Movement feels far more natural when using analogue sticks, and the use of face-buttons for activating abilities is great, especially on those with no cool-downs that allow a bit of button mashing. Your eight-skill hotbar is split in two, and holding down left or right triggers will make four abilities ‘active’, meaning you can use the face buttons for two abilities each, depending on the trigger depressed.
If you’ve ever played the Marvel Ultimate Alliance games on console, they’re the closest touch-point for Heroes’ controller support. It goes a long way to making the simple act of pulverising bad guys a lot more entertaining.
Unfortunately the more MMO, PC-centric elements of Marvel Heroes suffer with a controller. While the Start button brings up a new radial menu that allows easy access to the various character and skills sheets, navigating them is done via a cursor controlled by the analogue stick, which can be fidgety.
Combined with the need to use a keyboard for chat, controller support should be seen as an additional element to playing Marvel Heroes, rather than an alternative. It doesn’t magically convert it to being a perfect Steam Link game, but provided you’re happy to stay at your desk and mix up the two inputs it is a welcome, if not perfect, addition.
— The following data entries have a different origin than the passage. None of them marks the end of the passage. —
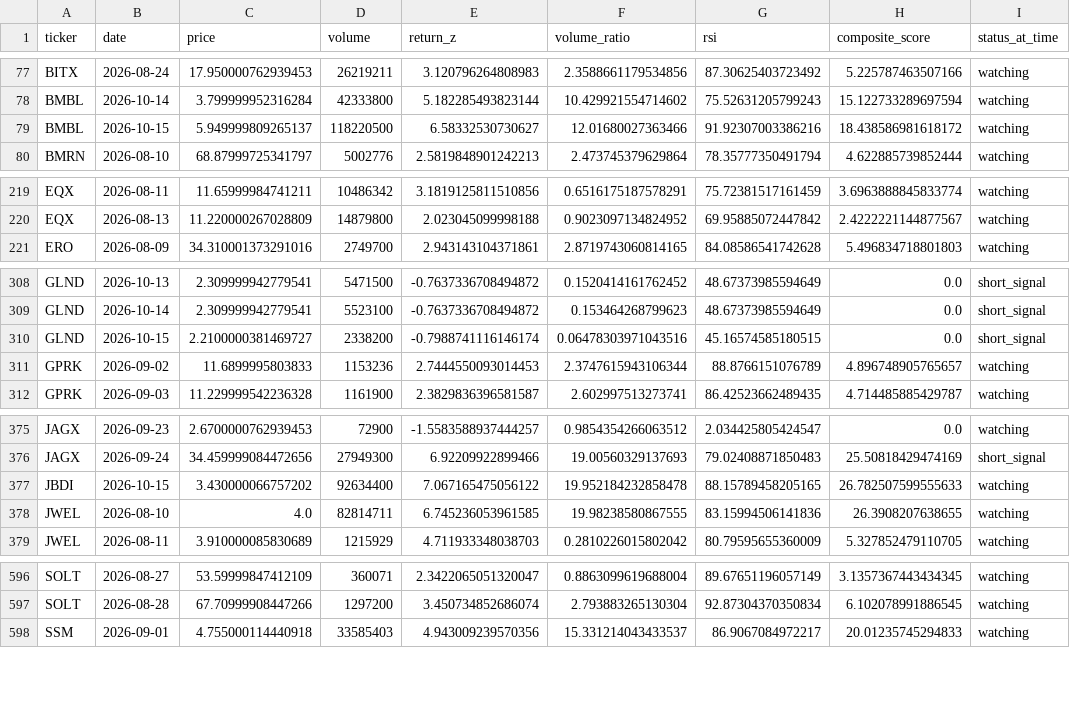
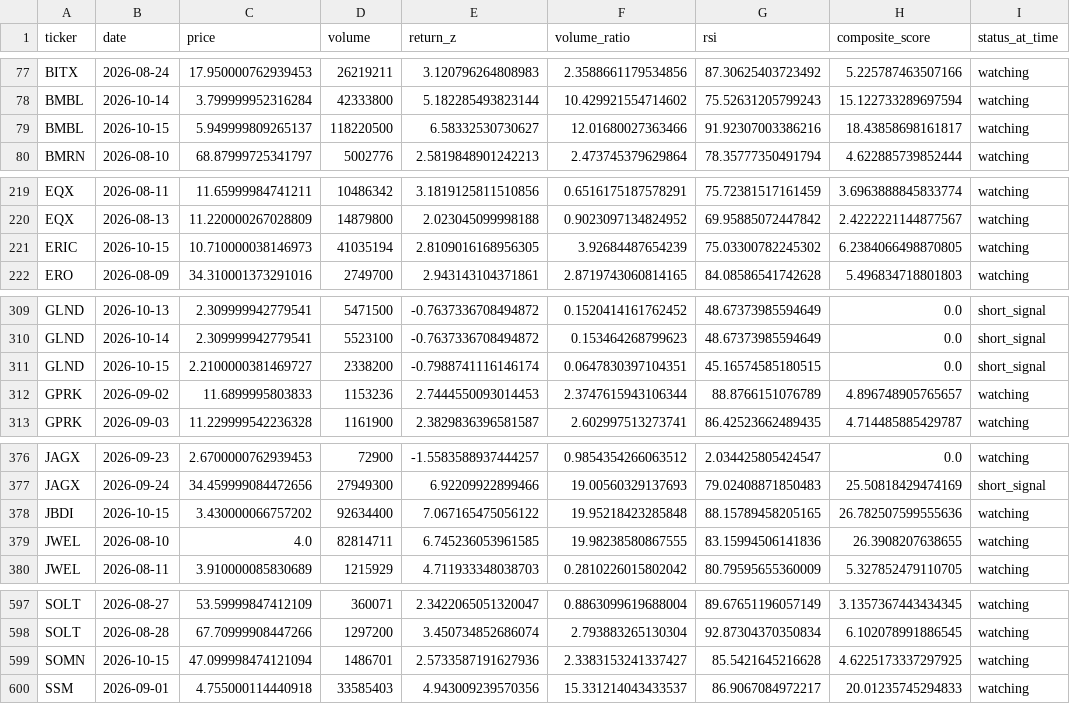
Before and after one commit to kgb1970-gh/stock-crash-tracker, a CSV file: data/watchlist_history.csv, drawn as a sheet; only a part is shown, gaps mark what is left out; the diff covers the shown part only.

```diff
--- a/data/watchlist_history.csv
+++ b/data/watchlist_history.csv
@@ -78,3 +78,3 @@ BITX,2026-08-24,17.950000762939453,26219211,3.120796264808983,2.3588661179534856
 BMBL,2026-10-14,3.799999952316284,42333800,5.182285493823144,10.429921554714602,75.52631205799243,15.122733289697594,watching
-BMBL,2026-10-15,5.949999809265137,118220500,6.58332530730627,12.01680027363466,91.92307003386216,18.438586981618172,watching
+BMBL,2026-10-15,5.949999809265137,118220500,6.58332530730627,12.01680027363466,91.92307003386216,18.43858698161817,watching
 BMRN,2026-08-10,68.87999725341797,5002776,2.5819848901242213,2.473745379629864,78.35777350491794,4.622885739852444,watching
@@ -220,2 +220,3 @@ EQX,2026-08-11,11.65999984741211,10486342,3.1819125811510856,0.6516175187578291,
 EQX,2026-08-13,11.220000267028809,14879800,2.023045099998188,0.9023097134824952,69.95885072447842,2.4222221144877567,watching
+ERIC,2026-10-15,10.710000038146973,41035194,2.8109016168956305,3.92684487654239,75.03300782245302,6.2384066498870805,watching
 ERO,2026-08-09,34.310001373291016,2749700,2.943143104371861,2.8719743060814165,84.08586541742628,5.496834718801803,watching
@@ -309,3 +310,3 @@ GLND,2026-10-13,2.309999942779541,5471500,-0.7637336708494872,0.1520414161762452
 GLND,2026-10-14,2.309999942779541,5523100,-0.7637336708494872,0.153464268799623,48.67373985594649,0.0,short_signal
-GLND,2026-10-15,2.2100000381469727,2338200,-0.7988741116146174,0.06478303971043516,45.16574585180515,0.0,short_signal
+GLND,2026-10-15,2.2100000381469727,2338200,-0.7988741116146174,0.0647830397104351,45.16574585180515,0.0,short_signal
 GPRK,2026-09-02,11.6899995803833,1153236,2.7444550093014453,2.3747615943106344,88.8766151076789,4.896748905765657,watching
@@ -376,3 +377,3 @@ JAGX,2026-09-23,2.6700000762939453,72900,-1.5583588937444257,0.9854354266063512,
 JAGX,2026-09-24,34.459999084472656,27949300,6.92209922899466,19.00560329137693,79.02408871850483,25.50818429474169,short_signal
-JBDI,2026-10-15,3.430000066757202,92634400,7.067165475056122,19.952184232858478,88.15789458205165,26.782507599555633,watching
+JBDI,2026-10-15,3.430000066757202,92634400,7.067165475056122,19.95218423285848,88.15789458205165,26.782507599555636,watching
 JWEL,2026-08-10,4.0,82814711,6.745236053961585,19.98238580867555,83.15994506141836,26.3908207638655,watching
@@ -597,2 +598,3 @@ SOLT,2026-08-27,53.59999847412109,360071,2.3422065051320047,0.8863099619688004,8
 SOLT,2026-08-28,67.70999908447266,1297200,3.450734852686074,2.793883265130304,92.87304370350834,6.102078991886545,watching
+SOMN,2026-10-15,47.099998474121094,1486701,2.5733587191627936,2.3383153241337427,85.5421645216628,4.6225173337297925,watching
 SSM,2026-09-01,4.755000114440918,33585403,4.943009239570356,15.331214043433537,86.9067084972217,20.01235745294833,watching
```
Also changed, not shown: 1 edited cell elsewhere in this file, data/alerts.csv, data/watchlist.csv.
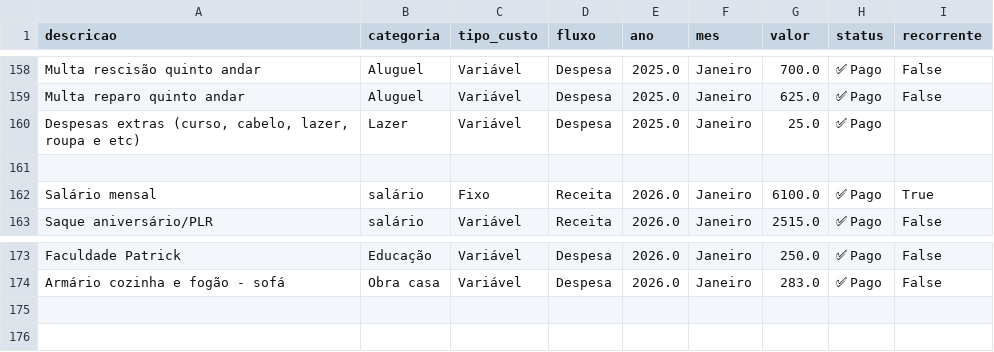
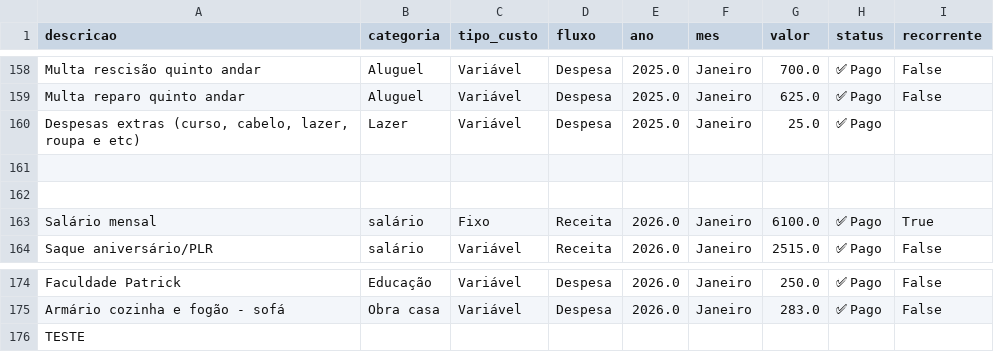
Before and after one commit to PatrickBravo10/Investimentos, a CSV file: gastos.csv, drawn as a sheet; only a part is shown, gaps mark what is left out; the diff names each change by its address in the sheet, - before the commit and + after, or states it on an @@ line.

Commit message:
Auto-save Gastos

```diff
--- a/gastos.csv
+++ b/gastos.csv
+row 162: (empty)
+row 176: TESTE
```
It doesn’t quite reinvent itself to the same extent as Marvel Heroes 2015, but 2016 doesn’t exactly need to save the helicarrier before it falls out the sky. It’s not likely to convert any naysayers, but these additions, plus leaderboards and the upcoming tournaments, caters well to the legions of fans that already flock to Marvel Heroes every day.